This is an important vote. Neither the exercise of bigotry nor the rationalization of bigotry ought to be sanctioned in this great House, but we know through the centuries it has been. We know there were those who in times past rose on this floor and rationalized slavery and rationalized why we should not have antilynching laws in America. We know that. We lament it, and we say to ourselves had we lived in those times, had we lived in the 18th century, hopefully we would have been beyond our time, or in the 19th century hopefully beyond our time, or in the 20th century hopefully beyond our time, as Martin Luther King, Jr., urged us to be.
We serve now in the 21st century, and we know that there are those in America and throughout the world who preach hate against a class of people not because of their actions, not because of their character, but because of who they are. That is what this vote is about today.
Through this legislation, the Local Law Enforcement Hate Crimes Prevention Act, the Members of this body will make a strong statement in favor of values that unite us as Americans: tolerance, respect for our differences, and justice and accountability for those who perpetrate violent acts against others.
It has been too recent that lynching was rationalized in our country. It is too present in today's society that some across the sea and, yes, some here rationalize violence because of membership in another class different than they. It is long past time to bring the existing Federal hate crimes law, which was enacted nearly 40 years ago, into the 21st century. Under existing law, Federal jurisdiction over hate crimes is limited to those acts directed at individuals on the basis of race, religion, color, or national origin.
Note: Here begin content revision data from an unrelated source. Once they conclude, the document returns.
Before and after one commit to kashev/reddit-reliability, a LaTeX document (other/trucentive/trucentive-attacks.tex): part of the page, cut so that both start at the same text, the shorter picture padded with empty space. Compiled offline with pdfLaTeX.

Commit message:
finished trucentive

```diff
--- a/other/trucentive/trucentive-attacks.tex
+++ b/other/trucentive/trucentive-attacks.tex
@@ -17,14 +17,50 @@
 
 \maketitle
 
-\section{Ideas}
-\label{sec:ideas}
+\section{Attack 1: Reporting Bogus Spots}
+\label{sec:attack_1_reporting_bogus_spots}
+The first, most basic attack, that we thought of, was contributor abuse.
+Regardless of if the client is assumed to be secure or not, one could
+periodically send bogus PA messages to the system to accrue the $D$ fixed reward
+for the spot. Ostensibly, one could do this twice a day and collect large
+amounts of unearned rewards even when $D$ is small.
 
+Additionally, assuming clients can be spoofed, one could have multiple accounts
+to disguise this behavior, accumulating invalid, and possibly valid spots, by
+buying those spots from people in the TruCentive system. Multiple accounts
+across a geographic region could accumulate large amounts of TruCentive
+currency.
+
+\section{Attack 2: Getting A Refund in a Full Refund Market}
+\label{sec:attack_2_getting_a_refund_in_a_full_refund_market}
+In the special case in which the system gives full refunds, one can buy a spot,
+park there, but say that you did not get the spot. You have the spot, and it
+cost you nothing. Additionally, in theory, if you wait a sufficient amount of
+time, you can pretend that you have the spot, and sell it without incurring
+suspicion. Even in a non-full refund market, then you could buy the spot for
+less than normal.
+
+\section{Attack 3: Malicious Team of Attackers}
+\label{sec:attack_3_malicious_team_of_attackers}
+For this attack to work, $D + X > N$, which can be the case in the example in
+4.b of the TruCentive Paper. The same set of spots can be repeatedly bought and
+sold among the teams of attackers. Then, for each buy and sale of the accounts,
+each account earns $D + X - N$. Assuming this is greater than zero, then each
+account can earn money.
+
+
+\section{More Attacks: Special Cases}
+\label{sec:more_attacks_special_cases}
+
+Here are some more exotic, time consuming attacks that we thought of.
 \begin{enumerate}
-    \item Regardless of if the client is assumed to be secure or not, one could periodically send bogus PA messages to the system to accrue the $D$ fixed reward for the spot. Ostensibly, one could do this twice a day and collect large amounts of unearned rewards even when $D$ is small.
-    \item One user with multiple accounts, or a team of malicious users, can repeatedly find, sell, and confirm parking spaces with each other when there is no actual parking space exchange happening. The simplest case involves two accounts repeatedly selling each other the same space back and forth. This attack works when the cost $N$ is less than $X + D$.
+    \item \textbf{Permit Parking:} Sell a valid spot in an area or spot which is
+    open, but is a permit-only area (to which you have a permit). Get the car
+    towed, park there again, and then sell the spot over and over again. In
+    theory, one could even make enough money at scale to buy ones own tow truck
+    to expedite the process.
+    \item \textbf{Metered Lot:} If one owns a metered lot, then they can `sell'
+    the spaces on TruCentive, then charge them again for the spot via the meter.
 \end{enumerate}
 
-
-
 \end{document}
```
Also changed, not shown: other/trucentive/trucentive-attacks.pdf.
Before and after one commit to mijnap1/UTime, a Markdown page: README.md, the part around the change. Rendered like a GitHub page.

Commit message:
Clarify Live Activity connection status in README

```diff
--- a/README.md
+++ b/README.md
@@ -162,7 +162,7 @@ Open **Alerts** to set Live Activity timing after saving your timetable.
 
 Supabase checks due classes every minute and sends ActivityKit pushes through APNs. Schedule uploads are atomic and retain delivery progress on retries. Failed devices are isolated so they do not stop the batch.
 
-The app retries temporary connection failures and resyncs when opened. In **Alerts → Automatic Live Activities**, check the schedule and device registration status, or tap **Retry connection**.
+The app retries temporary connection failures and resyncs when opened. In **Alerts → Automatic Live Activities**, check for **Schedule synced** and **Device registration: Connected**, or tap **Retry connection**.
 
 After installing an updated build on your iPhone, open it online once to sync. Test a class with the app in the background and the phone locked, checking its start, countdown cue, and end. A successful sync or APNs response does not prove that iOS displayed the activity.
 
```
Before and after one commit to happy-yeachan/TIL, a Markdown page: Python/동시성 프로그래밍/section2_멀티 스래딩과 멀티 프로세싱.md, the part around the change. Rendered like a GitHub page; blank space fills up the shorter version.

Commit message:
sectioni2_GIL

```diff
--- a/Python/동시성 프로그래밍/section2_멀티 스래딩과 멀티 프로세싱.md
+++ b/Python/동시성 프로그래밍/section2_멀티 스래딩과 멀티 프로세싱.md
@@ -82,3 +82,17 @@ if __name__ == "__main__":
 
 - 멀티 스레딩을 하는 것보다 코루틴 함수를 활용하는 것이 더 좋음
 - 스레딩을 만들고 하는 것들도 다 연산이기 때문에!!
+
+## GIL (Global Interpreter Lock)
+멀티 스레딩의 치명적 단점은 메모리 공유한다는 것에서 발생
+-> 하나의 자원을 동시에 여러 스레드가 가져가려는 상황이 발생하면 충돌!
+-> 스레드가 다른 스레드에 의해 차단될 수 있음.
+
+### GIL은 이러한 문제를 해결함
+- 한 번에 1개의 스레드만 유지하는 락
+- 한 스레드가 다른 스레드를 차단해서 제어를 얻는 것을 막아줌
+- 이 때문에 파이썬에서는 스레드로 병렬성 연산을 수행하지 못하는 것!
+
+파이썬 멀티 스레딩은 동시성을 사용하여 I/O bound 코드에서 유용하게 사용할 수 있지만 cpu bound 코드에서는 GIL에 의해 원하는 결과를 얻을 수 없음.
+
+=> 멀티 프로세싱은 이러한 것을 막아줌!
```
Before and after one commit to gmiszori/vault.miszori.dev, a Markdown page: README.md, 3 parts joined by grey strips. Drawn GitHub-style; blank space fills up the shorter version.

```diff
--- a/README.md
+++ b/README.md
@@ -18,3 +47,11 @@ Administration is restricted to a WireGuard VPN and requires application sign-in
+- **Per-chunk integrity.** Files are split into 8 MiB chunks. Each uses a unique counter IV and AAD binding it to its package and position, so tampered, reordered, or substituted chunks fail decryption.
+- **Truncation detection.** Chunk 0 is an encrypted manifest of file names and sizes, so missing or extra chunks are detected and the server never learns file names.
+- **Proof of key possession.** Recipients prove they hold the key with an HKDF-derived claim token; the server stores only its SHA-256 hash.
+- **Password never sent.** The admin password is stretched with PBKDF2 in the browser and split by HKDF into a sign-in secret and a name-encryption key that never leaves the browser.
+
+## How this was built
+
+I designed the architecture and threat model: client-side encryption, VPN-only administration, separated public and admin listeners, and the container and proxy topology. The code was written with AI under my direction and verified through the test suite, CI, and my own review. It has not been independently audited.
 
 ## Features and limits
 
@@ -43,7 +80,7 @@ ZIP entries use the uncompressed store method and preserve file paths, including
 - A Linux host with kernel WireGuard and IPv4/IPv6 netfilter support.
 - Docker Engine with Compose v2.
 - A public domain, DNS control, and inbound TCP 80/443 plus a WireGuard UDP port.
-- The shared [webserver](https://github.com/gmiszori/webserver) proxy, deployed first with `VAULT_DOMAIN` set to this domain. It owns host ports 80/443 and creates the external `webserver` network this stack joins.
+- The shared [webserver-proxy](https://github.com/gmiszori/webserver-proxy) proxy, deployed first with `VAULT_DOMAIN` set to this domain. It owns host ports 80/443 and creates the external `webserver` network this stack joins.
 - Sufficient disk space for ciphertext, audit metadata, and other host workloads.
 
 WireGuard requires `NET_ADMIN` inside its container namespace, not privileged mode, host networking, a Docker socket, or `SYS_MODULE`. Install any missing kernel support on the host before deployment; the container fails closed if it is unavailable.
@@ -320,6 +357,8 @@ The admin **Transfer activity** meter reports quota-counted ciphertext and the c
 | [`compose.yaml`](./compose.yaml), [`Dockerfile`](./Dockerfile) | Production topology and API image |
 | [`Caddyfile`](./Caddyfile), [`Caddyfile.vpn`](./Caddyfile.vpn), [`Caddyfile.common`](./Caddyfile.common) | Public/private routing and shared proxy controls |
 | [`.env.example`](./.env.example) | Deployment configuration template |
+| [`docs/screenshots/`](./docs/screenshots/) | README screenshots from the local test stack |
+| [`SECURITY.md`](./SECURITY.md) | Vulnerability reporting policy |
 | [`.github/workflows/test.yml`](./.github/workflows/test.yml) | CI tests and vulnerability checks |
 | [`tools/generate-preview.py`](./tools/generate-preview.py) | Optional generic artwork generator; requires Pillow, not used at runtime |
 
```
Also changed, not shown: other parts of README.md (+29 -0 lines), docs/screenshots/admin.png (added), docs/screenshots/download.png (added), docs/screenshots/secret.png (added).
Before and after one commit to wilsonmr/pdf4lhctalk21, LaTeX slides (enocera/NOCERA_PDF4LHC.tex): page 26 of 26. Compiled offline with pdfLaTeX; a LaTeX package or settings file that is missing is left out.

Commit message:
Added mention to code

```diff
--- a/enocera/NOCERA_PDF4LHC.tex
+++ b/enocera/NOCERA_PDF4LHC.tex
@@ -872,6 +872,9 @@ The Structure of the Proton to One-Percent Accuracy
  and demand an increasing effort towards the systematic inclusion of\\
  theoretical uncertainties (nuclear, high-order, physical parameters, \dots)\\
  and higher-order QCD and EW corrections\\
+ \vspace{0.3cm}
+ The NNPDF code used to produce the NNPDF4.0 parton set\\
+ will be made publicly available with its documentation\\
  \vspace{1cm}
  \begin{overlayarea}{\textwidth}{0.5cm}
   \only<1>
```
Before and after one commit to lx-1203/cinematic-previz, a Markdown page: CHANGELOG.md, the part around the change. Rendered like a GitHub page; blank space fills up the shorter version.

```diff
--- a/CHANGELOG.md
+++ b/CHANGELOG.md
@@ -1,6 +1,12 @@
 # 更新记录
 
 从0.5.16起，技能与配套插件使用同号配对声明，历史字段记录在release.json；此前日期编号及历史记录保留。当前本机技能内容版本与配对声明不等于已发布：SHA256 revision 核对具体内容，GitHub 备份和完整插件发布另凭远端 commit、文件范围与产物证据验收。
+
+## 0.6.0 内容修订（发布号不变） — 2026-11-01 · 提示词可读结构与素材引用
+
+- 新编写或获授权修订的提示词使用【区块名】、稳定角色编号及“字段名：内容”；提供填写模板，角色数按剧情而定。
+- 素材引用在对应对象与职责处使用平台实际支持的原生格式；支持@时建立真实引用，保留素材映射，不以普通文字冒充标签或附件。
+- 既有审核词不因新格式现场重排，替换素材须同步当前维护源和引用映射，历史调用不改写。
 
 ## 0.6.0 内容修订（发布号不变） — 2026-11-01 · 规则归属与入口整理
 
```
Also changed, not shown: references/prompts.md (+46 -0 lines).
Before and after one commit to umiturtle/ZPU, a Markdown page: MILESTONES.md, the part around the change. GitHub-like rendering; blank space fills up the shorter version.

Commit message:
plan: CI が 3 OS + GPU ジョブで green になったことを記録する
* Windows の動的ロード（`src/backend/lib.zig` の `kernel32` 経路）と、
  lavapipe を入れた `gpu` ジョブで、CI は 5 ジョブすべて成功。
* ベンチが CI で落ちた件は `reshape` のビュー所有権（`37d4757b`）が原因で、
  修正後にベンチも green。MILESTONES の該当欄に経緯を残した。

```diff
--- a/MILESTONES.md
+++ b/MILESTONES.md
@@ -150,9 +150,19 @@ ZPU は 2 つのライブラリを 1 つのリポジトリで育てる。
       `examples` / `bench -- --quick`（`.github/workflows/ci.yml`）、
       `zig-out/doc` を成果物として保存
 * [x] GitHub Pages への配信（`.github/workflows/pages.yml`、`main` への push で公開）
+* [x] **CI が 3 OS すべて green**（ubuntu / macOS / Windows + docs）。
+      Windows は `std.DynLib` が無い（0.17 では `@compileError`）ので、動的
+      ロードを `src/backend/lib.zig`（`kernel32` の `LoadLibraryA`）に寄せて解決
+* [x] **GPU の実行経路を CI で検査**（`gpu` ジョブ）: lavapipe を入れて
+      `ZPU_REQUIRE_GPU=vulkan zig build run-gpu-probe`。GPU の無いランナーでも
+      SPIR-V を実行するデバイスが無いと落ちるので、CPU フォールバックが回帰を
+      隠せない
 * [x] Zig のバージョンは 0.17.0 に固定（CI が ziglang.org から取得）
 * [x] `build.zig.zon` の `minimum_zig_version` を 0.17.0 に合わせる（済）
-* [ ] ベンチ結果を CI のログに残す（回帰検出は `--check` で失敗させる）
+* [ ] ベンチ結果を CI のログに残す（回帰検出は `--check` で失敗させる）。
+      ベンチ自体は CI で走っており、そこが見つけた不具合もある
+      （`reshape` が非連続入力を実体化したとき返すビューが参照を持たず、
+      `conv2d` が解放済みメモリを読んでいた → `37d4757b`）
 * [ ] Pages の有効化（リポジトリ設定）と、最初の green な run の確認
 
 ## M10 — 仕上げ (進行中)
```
Let me say something about that to my friends. We have come to accept in America in the 21st century that it is not respectable nor acceptable to be bigoted against those who are black, be bigoted against those who are women, be bigoted against those who are Catholic or Baptist or Jews or Muslims. It is not respectable. It is not acceptable. You don't talk about that in the restaurant anymore.
But there is a class in America that is still respectable, rationalized many times by faith. But then segregation was rationalized for faith-based reasons.
My friends, this is an important vote of conscience, of a statement of what America is, a society that understands that we accept differences. We may not agree with those differences, but we know if society is to be free that we must accept differences.
That is the bedrock of what America means, not just to us, but to all the world.
And so today, my friends, I say we have an important statement to make, not a bill to pass, but a statement to make about the values of our country.
I had a prepared statement here, I won't read the balance of it. But I hope that every Member has the courage and the perspective, that when they rise from their bed 20 years from now, they will be able to say, unlike some of our predecessors in centuries past who failed the test of tolerance, to say that we had the courage to live out the principles that makes America such a wonderful, great, decent and just Nation.
Vote for this bill. Vote for our principles. Vote for your faith that teaches that we reach out to lift up and to love. Vote for this bill.
This comes via http://www.goodasyou.org/